The population was 42,249 at the 2000 census. According to U.S Census estimates in 2005, the city had a population of 42,871.
Coral Gables was one of the first planned communities, and prefigured the development of the gated community and the homeowners association. It is notorious for its aesthetic regulations. The city was developed by George Edgar Merrick during the Florida land boom of the 1920s. The city's architecture is almost entirely Mediterranean Revival Style. By 1926, the city covered 10,000 acres (40 km2), had netted $150 million in sales with over $100 million spent on development.
Merrick designed the downtown commercial district to be only four blocks wide and more than two miles (3 km) long. The main artery bisected the business district.
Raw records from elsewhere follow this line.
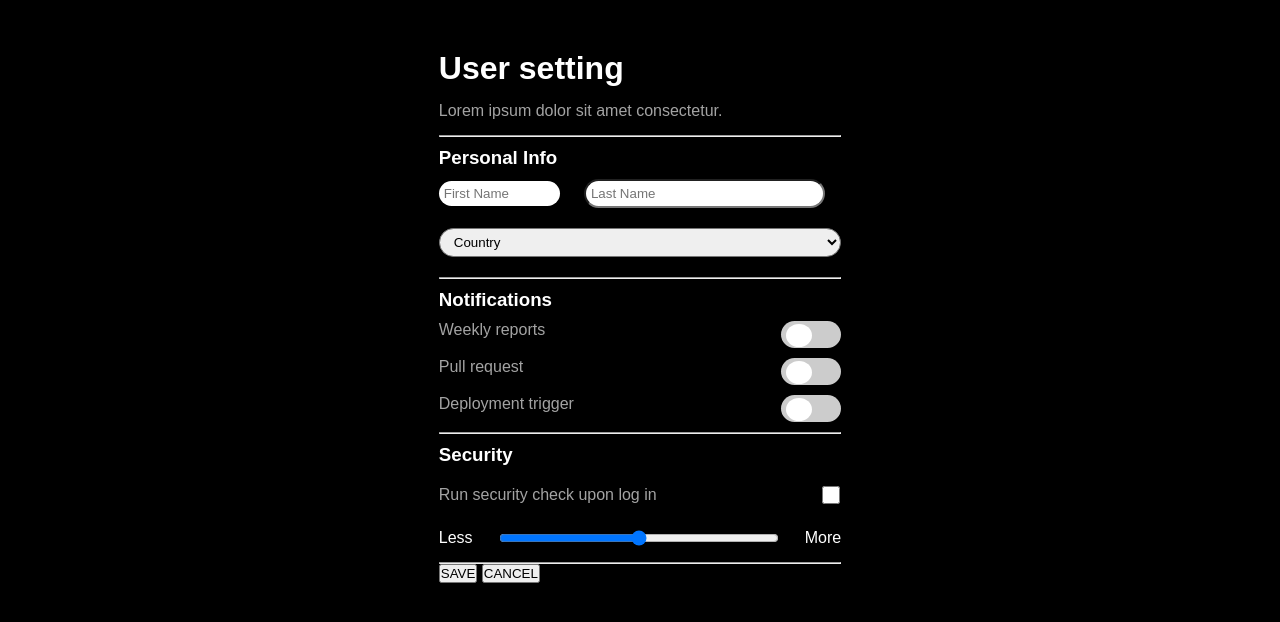
Repository: imokha01/DOM
Page: index.html
These files come from the project's save history. The page is drawn as it stood at one moment and after the next save; the edit follows.
The browser window is 1280 px wide. The pictures show the whole page.

Above is the page before, as saved 2023-12-21 09:52:49.

### index.html
<!DOCTYPE html>
<html lang="en">
  <head>
    <meta charset="UTF-8" />
    <meta name="viewport" content="width=device-width, initial-scale=1.0" />
    <title>Document</title>
    <link rel="stylesheet" href="./index.css" />
  </head>
<body>
  <div class="form_container">
    <form action="#">
      <div>
          <h1>User setting</h1>
          <p id="userPara">Lorem ipsum dolor sit amet consectetur.</p>
      </div>
      <hr>
      <div>
        <h3>Personal Info</h3>
        <input type="text" class="firstName" placeholder="First Name">
        <input type="text" class="lastName" placeholder="Last Name"> <br>
        <select>
            <option value="country" disabled hidden selected>Country</option>
            <option value="Nigeria">Nigeria</option>
            <option value="ghana">Ghana</option>
            <option value="algeria">Algeria</option>
        </select>
        <hr>
        <div>
          <h3>Notifications</h3>
          <div class="weeklyReport">
            <p class="week-para">Weekly reports</p>
            <!-- Rounded switch -->
            <div>
              <label class="switch">
                <input type="checkbox">
               <span class="slider round"></span>
              </label>
            </div>
          </div>
          <div class="pullRequest">
            <p class="pull-para">Pull request</p>
            <!-- Rounded switch -->
            <div>
              <label class="switch">
                <input type="checkbox">
               <span class="slider round"></span>
              </label>
            </div>
          </div>
          <div class="deployment">
            <p class="depoly-para">Deployment trigger</p>
            <!-- Rounded switch -->
            <div>
              <label class="switch">
                <input type="checkbox">
               <span class="slider round"></span>
              </label>
            </div>
          </div>
          <hr>
          <div class="security">
            <h3> Security</h3>
            <div>
              <p id="secu-para">Run security check upon log in</p>
              <input type="checkbox" id="check">
            </div>
            <div>
              <span>Less</span>
              <input type="range" id="range">
              <span> More </span>
            </div>
           <hr>
           <button type="save">SAVE</button>
           <button type="cancel">CANCEL</button
        </div>


        </div>
      </div>
    </form>


  </div>
    <script src="./index.js"></script>
  </body>
</html>

### index.css
* {
    margin: 0;
    padding: 0;
    box-sizing: border-box;
}

body{
    font-family: Arial, Helvetica, sans-serif;
    background-color: black;
}

.form_container {
    display: flex;
    justify-content: center;
    align-items: center;
    margin-top: 50px;
    gap: 2px;
    background-color: black;
    color: while;
}

form {
    color: white;
}

form p {
    color: #a3a3a3
}

#userPara {
    padding: 15px 0;
}

h3 {
    margin: 10px 0;
}

.firstName{
    width: 30%;
    padding: 5px;
    border-radius: 20px;
    margin-right: 20px;
    border: none;
    border: none;
}

.lastName {
    width: 60%;
    padding: 5px;
    border-radius: 20px;

}

select {
    width: 100%;
    padding: 5px 10px;
    border-radius: 20px;
    margin: 20px 0;
}

option {
    padding: 20px 0;
}
.weeklyReport,
.deployment,
.pullRequest {
    display: flex;
    justify-content: space-between;
    margin-bottom: 10px;
}

.security h3 + div {
    display: flex;
    justify-content: space-between;
    padding: 10px 0;
}

#check {
    width: 20px;
}

.security div:last-of-type{
    width: 100%;
    display: flex;
    justify-content: space-between;
    padding: 15px 0;
}

#range {
    width: 280px;
    background-color: green;

}









/* The switch - the box around the slider */
.switch {
    position: relative;
    display: inline-block;
    width: 60px;
    height: 27px;
  }

  /* Hide default HTML checkbox */
  .switch input {
    opacity: 0;
    width: 0;
    height: 0;
  }

  /* The slider */
  .slider {
    position: absolute;
    cursor: pointer;
    top: 0;
    left: 0;
    right: 0;
    bottom: 0;
    background-color: #ccc;
    -webkit-transition: .4s;
    transition: .4s;
  }

  .slider:before {
    position: absolute;
    content: "";
    height: 23px;
    width: 26px;
    left: 5px;
    bottom: 1px;
    background-color: white;
    -webkit-transition: .4s;
    transition: .4s;
  }

  input:checked + .slider {
    background-color: #2196F3;
  }

  input:focus + .slider {
    box-shadow: 0 0 1px #2196F3;
  }

  input:checked + .slider:before {
    -webkit-transform: translateX(26px);
    -ms-transform: translateX(26px);
    transform: translateX(26px);
  }

  /* Rounded sliders */
  .slider.round {
    border-radius: 34px;
  }

  .slider.round:before {
    border-radius: 50%;
  }

### index.js
// const button = document.getElementsByTagName("button")[0]
// console.log(button)

// button.style.backgroundColor = "skyblue"
// button.style.padding = "20px";
// button.style.border = "none";
// button.style.borderRadius = "10px";
// button.style.fontSize  = "1.5em";
// button.style.color = "red";

// const body = document.querySelector("body")
// body.style.backgroundColor = "lightgreen";

const newDiv = document.createElement("div");
const newContent = document.createTextNode("hey, What is up");
newDiv.appendChild(newContent);
console.log(newDiv)

const button = document.createElement("button")

After the next save:
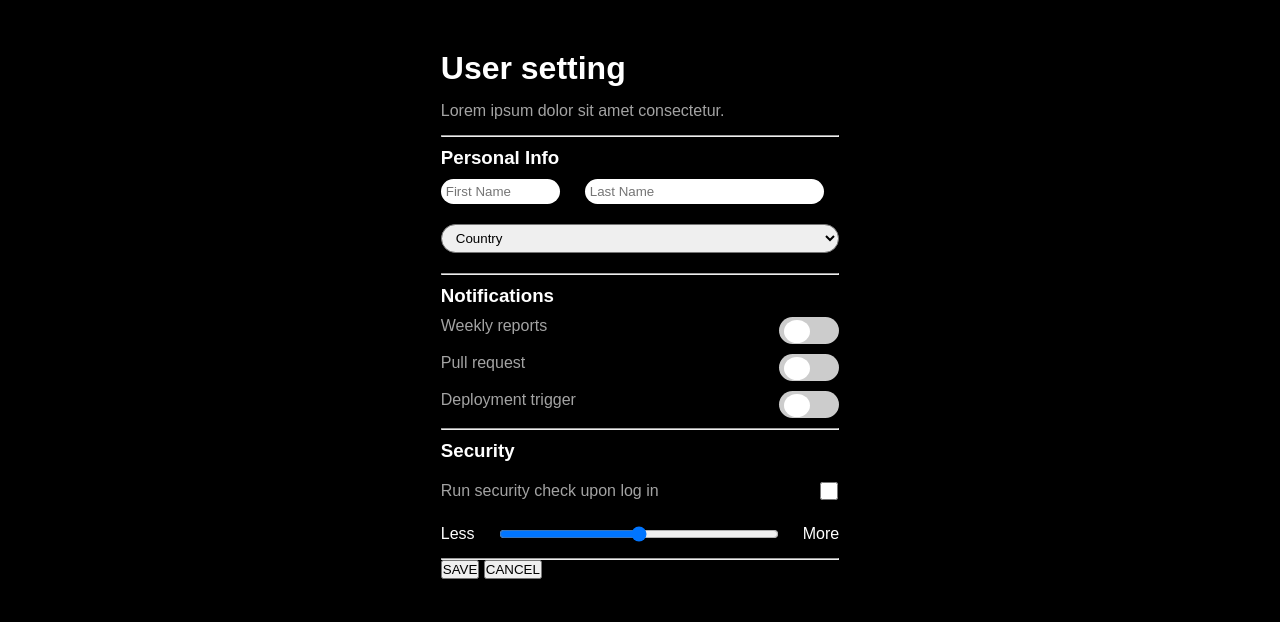
Saved 16 s later.
--- a/index.css
+++ b/index.css
@@ -41,13 +41,13 @@ h3 {
     border-radius: 20px;
     margin-right: 20px;
     border: none;
-    border: none;
-}
+  }
 
-.lastName {
+  .lastName {
     width: 60%;
     padding: 5px;
     border-radius: 20px;
+    border: none;
 
 }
Merrick could boast that every business in Coral Gables was less than a two-block walk. The city used to have an old electric trolley system which was replaced by the popularity of modern automobiles, but now a new free circulator trolley system, initiated in November, 2003, runs down Ponce de León Boulevard.
In 1925, roughly simultaneous to the founding of Coral Gables, the city was selected as the home to the University of Miami, which was constructed that year on 240 acres (0.97 km2) of land just west of U.S. Route 1, approximately two miles south of downtown Coral Gables.